--- START ---

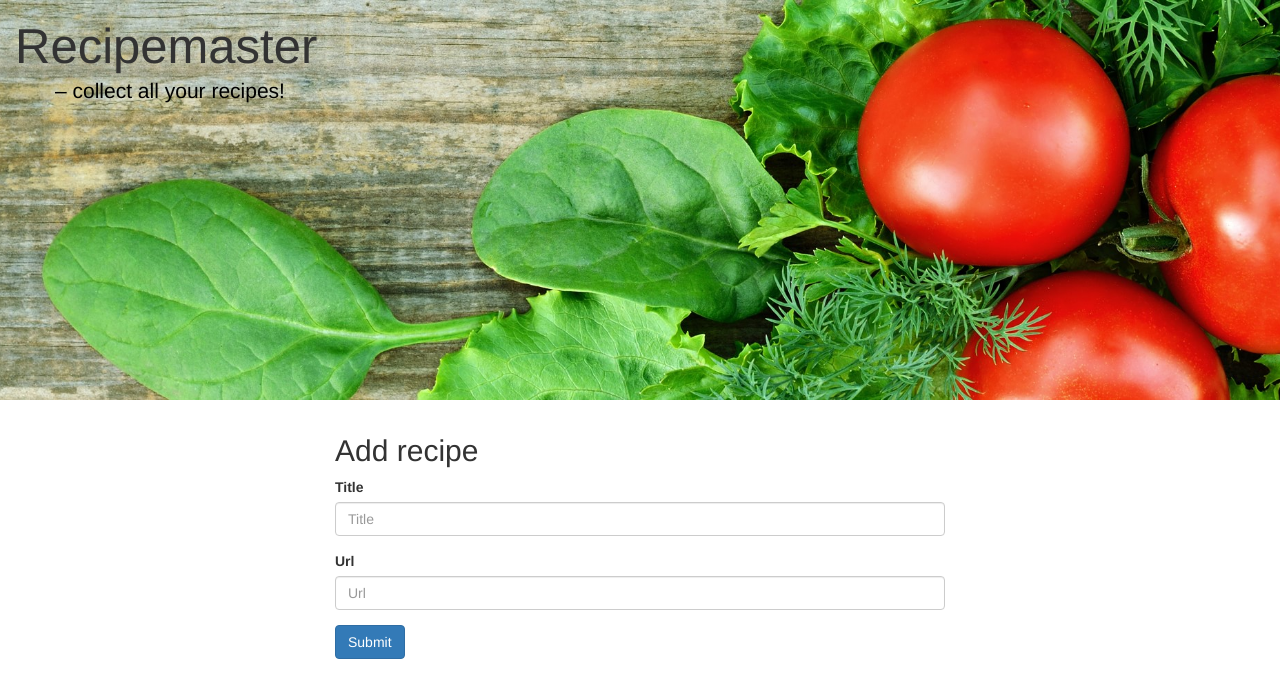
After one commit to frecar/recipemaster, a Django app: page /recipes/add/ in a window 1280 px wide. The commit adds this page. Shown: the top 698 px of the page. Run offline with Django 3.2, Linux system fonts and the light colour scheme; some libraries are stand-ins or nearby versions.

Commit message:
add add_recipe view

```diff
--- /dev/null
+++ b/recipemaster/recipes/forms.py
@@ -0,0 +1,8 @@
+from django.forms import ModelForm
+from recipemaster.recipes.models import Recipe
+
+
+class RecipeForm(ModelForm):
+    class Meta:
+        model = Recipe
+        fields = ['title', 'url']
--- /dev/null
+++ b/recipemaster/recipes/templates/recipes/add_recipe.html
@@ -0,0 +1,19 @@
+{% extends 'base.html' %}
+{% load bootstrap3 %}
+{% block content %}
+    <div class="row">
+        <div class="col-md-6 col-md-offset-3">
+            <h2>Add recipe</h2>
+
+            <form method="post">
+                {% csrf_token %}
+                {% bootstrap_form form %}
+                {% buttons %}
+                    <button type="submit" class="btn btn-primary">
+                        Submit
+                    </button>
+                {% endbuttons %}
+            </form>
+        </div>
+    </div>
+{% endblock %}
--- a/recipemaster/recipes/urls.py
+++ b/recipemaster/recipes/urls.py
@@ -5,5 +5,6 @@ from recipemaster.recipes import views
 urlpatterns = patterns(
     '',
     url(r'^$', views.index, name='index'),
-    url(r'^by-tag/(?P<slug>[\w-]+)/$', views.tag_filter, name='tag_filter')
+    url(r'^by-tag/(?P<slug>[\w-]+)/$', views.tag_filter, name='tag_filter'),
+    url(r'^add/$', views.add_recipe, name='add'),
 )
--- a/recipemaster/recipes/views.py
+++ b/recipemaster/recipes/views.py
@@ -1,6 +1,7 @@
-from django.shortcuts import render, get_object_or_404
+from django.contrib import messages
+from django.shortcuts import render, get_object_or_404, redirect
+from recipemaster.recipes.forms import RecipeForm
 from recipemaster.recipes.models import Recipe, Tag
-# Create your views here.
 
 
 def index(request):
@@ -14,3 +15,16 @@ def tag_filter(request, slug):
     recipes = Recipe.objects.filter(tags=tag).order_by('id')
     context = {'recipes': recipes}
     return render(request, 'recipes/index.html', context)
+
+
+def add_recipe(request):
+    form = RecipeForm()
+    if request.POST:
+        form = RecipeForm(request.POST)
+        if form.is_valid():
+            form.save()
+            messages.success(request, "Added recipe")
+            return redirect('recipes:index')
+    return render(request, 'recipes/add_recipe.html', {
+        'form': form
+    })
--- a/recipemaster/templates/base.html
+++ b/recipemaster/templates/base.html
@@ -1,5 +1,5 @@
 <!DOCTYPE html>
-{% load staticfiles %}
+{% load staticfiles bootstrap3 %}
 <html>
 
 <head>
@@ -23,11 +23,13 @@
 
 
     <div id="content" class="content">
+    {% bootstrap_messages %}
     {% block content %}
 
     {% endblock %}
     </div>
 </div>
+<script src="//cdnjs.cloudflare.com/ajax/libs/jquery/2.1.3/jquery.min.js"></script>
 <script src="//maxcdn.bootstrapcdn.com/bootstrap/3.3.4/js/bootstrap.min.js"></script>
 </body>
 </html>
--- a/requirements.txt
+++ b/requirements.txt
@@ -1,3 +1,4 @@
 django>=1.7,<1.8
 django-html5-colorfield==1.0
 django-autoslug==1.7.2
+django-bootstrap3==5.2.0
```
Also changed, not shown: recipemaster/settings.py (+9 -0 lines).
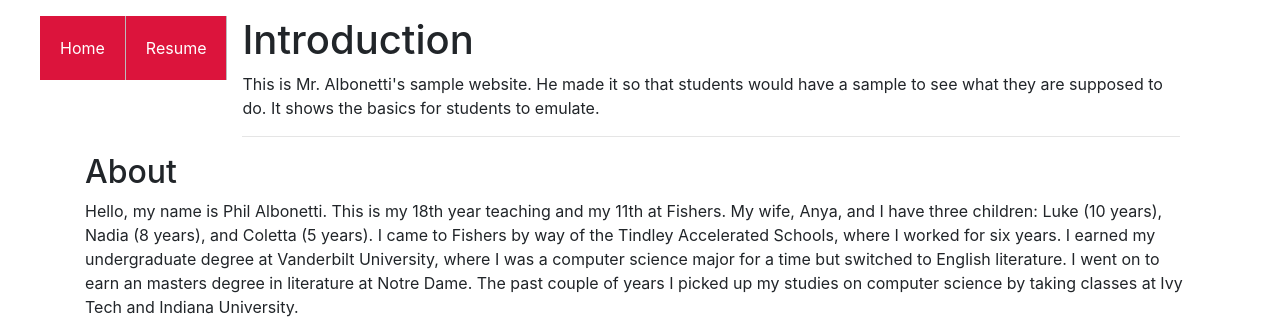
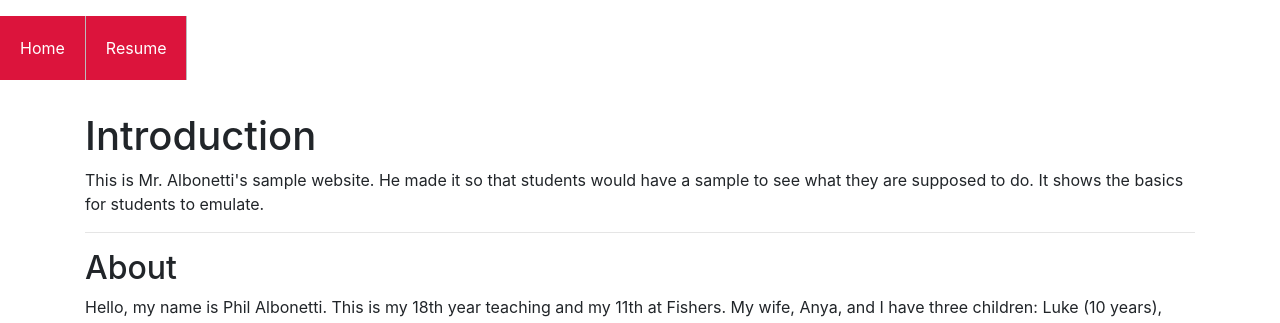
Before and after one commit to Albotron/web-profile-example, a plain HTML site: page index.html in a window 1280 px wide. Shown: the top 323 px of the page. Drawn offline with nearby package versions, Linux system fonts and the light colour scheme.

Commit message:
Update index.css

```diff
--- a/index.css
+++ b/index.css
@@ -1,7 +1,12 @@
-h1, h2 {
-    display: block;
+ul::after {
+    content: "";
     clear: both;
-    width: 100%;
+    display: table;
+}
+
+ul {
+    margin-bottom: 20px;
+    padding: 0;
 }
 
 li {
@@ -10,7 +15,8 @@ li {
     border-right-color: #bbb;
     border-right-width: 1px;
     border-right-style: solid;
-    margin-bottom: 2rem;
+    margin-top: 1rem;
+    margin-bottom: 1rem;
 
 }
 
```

--- END ---
--- START ---

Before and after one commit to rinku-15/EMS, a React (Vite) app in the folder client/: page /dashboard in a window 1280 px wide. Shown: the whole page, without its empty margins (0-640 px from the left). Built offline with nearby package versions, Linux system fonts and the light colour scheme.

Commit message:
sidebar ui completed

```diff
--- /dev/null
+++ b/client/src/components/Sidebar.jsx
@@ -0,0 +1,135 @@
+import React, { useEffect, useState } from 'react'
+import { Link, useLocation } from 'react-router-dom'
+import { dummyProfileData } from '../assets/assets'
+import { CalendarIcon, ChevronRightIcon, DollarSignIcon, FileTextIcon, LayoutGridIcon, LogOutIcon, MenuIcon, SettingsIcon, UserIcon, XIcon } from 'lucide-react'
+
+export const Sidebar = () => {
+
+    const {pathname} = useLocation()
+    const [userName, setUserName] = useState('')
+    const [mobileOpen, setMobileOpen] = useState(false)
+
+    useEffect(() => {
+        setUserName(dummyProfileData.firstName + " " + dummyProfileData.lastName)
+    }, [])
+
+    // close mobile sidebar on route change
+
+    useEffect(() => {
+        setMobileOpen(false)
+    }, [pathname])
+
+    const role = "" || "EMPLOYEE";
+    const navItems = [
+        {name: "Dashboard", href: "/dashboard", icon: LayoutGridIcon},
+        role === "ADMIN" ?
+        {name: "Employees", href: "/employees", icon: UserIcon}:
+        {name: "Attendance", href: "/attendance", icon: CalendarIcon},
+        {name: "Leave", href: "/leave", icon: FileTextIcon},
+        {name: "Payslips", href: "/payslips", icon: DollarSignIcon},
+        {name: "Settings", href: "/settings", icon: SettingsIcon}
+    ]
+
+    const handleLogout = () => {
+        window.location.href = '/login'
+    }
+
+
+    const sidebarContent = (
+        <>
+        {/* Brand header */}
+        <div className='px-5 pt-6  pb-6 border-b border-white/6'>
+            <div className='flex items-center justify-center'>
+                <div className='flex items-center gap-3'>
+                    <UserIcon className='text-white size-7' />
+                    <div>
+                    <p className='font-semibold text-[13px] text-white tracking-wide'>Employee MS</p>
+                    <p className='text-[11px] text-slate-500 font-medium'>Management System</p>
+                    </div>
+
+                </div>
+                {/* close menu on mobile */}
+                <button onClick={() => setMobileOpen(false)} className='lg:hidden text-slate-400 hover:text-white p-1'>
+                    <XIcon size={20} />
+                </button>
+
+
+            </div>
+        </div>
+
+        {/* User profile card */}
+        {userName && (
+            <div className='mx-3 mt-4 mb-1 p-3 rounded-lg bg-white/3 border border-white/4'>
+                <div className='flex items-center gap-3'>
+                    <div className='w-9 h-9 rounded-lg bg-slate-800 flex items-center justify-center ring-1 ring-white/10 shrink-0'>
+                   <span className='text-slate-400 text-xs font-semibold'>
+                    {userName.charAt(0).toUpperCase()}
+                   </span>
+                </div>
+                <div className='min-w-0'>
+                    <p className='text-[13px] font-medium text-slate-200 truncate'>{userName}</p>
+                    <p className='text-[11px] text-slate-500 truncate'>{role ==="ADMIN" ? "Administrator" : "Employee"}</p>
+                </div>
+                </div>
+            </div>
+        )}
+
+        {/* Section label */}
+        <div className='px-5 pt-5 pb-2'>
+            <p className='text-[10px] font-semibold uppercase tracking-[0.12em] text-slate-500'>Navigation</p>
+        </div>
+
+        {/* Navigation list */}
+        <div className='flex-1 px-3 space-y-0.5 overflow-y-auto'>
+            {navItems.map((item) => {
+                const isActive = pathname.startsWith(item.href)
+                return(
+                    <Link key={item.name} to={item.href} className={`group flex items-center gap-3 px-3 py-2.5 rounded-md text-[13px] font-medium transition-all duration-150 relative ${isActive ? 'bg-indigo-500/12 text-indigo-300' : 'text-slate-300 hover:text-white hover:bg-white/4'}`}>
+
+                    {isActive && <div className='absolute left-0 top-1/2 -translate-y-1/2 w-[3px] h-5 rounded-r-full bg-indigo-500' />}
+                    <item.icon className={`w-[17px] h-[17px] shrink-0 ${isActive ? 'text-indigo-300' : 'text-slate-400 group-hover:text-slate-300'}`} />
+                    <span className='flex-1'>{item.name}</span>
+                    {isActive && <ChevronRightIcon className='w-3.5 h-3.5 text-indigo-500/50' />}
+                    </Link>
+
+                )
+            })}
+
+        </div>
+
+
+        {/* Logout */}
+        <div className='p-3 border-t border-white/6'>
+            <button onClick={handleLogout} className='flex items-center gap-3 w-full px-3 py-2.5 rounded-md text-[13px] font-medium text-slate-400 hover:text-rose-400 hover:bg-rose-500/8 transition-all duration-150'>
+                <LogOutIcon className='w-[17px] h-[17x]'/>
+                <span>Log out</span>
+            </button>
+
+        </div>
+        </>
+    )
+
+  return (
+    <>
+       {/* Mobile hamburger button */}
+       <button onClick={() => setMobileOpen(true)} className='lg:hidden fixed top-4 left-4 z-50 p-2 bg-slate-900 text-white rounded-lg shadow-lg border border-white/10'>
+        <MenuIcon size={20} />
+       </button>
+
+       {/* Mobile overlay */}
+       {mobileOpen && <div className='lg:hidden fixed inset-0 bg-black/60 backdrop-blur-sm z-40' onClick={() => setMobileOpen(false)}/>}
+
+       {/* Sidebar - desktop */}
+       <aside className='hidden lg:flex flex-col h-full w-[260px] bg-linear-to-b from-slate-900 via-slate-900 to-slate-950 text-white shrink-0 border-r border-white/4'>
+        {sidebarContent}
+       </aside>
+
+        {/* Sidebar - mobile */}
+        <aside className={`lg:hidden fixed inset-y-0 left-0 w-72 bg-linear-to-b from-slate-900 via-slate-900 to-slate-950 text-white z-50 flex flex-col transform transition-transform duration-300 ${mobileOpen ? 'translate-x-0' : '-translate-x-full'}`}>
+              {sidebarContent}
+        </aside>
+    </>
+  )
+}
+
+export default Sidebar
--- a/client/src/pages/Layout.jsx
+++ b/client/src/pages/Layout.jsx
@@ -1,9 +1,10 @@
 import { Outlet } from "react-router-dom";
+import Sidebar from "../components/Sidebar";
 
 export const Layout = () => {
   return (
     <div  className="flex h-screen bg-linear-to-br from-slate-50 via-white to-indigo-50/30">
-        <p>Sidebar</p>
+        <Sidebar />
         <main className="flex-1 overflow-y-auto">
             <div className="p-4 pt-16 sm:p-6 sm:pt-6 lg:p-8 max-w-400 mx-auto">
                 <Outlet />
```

--- END ---

* Your task
How many lines of the listing include the string "useState"? Answer with the number alone.

* Completed exercise
3